Explore This IssueDecember 2012
Whether post-tonsillectomy taste dysgeusia resolves in a matter of weeks or months, otolaryngologists suspect that certain surgical practices performed during the procedure could be to blame.
In a classic, or total, tonsillectomy procedure in which electro-dissection is used to remove each tonsil from the tonsillar fossa, if the glossopharyngeal nerve is damaged during dissection or electrocautery, the patient may develop a taste disorder that, in some cases, can last several months (Laryngoscope. 2004;114(7):1206-1213; J Laryngol Otol. 2003;117(4):314-317).
Likewise, post-tonsillectomy taste dysgeusia may result from surgical injury, tongue compression, inflammatory processes or side effects of local anesthetics, according to researchers in Germany (Oral Surg Oral Med Oral Pathol Oral Radiol Endod. 2010;109(1):e11-e14).
Dr. Orvidas said prolonged tongue depression from a mouth gag that’s inserted during a tonsillectomy could bring greater potential for a taste disturbance complication post-surgery, especially in adults. “Tonsillectomies in adults often take longer, because the tonsil tissue tends to be more scarred down, and the operation tends to be bloodier,” said Dr. Orvidas. “The procedures are often being done for chronic infection, not obstruction, which tend to be the more difficult tonsils to remove.

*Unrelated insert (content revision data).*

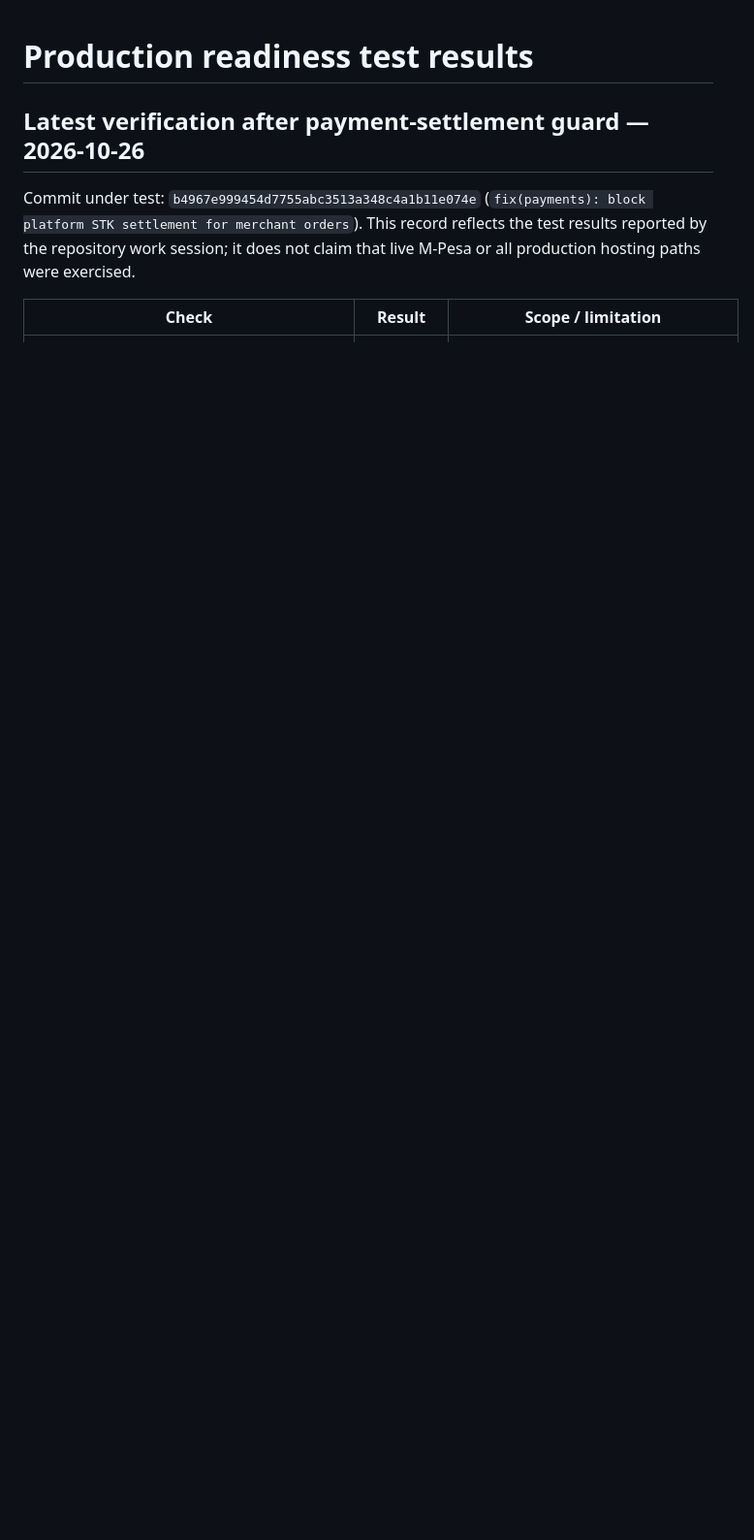
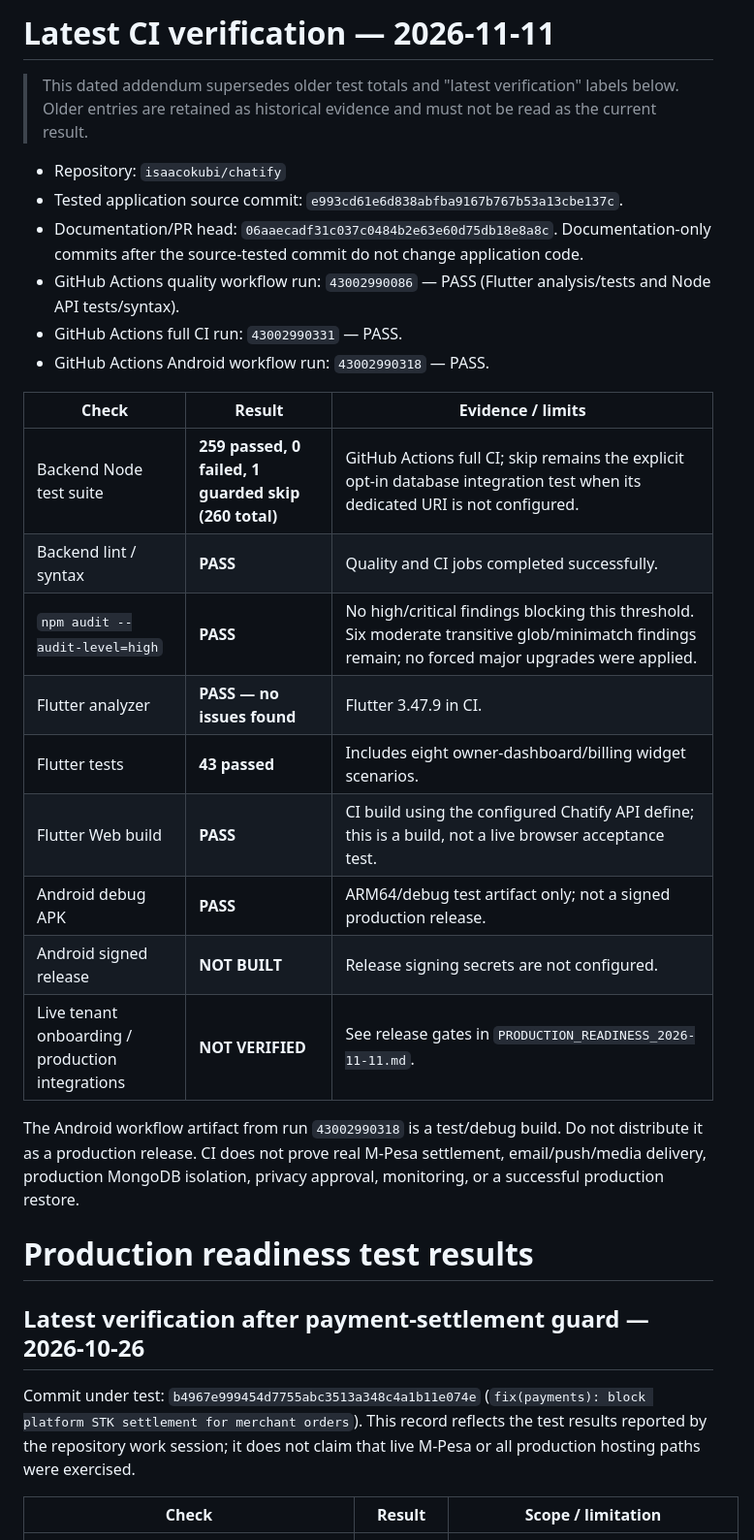
Before and after one commit to isaacokubi/chatify, a Markdown page: docs/TEST_RESULTS.md, the part around the change. Shown at 97% size. Drawn GitHub-style; blank space fills up the shorter version.

Commit message:
docs: record latest successful backend and Flutter CI evidence

```diff
--- a/docs/TEST_RESULTS.md
+++ b/docs/TEST_RESULTS.md
@@ -1,3 +1,28 @@
+# Latest CI verification — 2026-11-11
+
+> This dated addendum supersedes older test totals and "latest verification" labels below. Older entries are retained as historical evidence and must not be read as the current result.
+
+- Repository: `isaacokubi/chatify`
+- Tested application source commit: `e993cd61e6d838abfba9167b767b53a13cbe137c`.
+- Documentation/PR head: `06aaecadf31c037c0484b2e63e60d75db18e8a8c`. Documentation-only commits after the source-tested commit do not change application code.
+- GitHub Actions quality workflow run: `43002990086` — PASS (Flutter analysis/tests and Node API tests/syntax).
+- GitHub Actions full CI run: `43002990331` — PASS.
+- GitHub Actions Android workflow run: `43002990318` — PASS.
+
+| Check | Result | Evidence / limits |
+|---|---|---|
+| Backend Node test suite | **259 passed, 0 failed, 1 guarded skip (260 total)** | GitHub Actions full CI; skip remains the explicit opt-in database integration test when its dedicated URI is not configured. |
+| Backend lint / syntax | **PASS** | Quality and CI jobs completed successfully. |
+| `npm audit --audit-level=high` | **PASS** | No high/critical findings blocking this threshold. Six moderate transitive glob/minimatch findings remain; no forced major upgrades were applied. |
+| Flutter analyzer | **PASS — no issues found** | Flutter 3.47.9 in CI. |
+| Flutter tests | **43 passed** | Includes eight owner-dashboard/billing widget scenarios. |
+| Flutter Web build | **PASS** | CI build using the configured Chatify API define; this is a build, not a live browser acceptance test. |
+| Android debug APK | **PASS** | ARM64/debug test artifact only; not a signed production release. |
+| Android signed release | **NOT BUILT** | Release signing secrets are not configured. |
+| Live tenant onboarding / production integrations | **NOT VERIFIED** | See release gates in `PRODUCTION_READINESS_2026-11-11.md`. |
+
+The Android workflow artifact from run `43002990318` is a test/debug build. Do not distribute it as a production release. CI does not prove real M-Pesa settlement, email/push/media delivery, production MongoDB isolation, privacy approval, monitoring, or a successful production restore.
+
 # Production readiness test results
 
 ## Latest verification after payment-settlement guard — 2026-10-26
```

But, what we have to ask is, are we leaving the mouth gag in for too long? Are there some changes that can be made from a technique standpoint to improve the outcome?”
“We try not to press on the tongue for too long,” added Dr. Orvidas. “If [the surgery] is taking a little longer, we’ll take the patient out of the mouth gag and let their tongue rest a little bit, get the blood flow going and then re-suspend them before continuing.”
While many tonsillectomies are still performed by the traditional scalpel method, an increasing number are being done by the intracapsular technique. Intracapsular tonsillectomy has been associated with less post-operative bleeding and less severe pain than a traditional procedure but runs a greater risk of tonsil regrowth, forcing physicians to do revision tonsillectomy surgery (Arch Otolaryngol Head Neck Surg. 2007;133:925-928).
“It’s theorized that the residual cuff of tonsil tissue acts like a biological Band-Aid during the healing process, so that you have smaller caliber vessels affected, and the healing process can occur at a more superficial level to potentially decrease complications of post-operative pain and bleeding,” said Dr. Johnson. “That would seem, theoretically, to have the potential to decrease the risk of direct injury to the lingual branch of the glossopharyngeal nerve as well,” he added. “But, there is no data that I’ve seen to indicate that an intracapsular tonsillectomy decreases the rate of post-tonsillectomy taste disturbance. As we further evaluate this question in clinical and research settings, that may be one more thing worth considering.”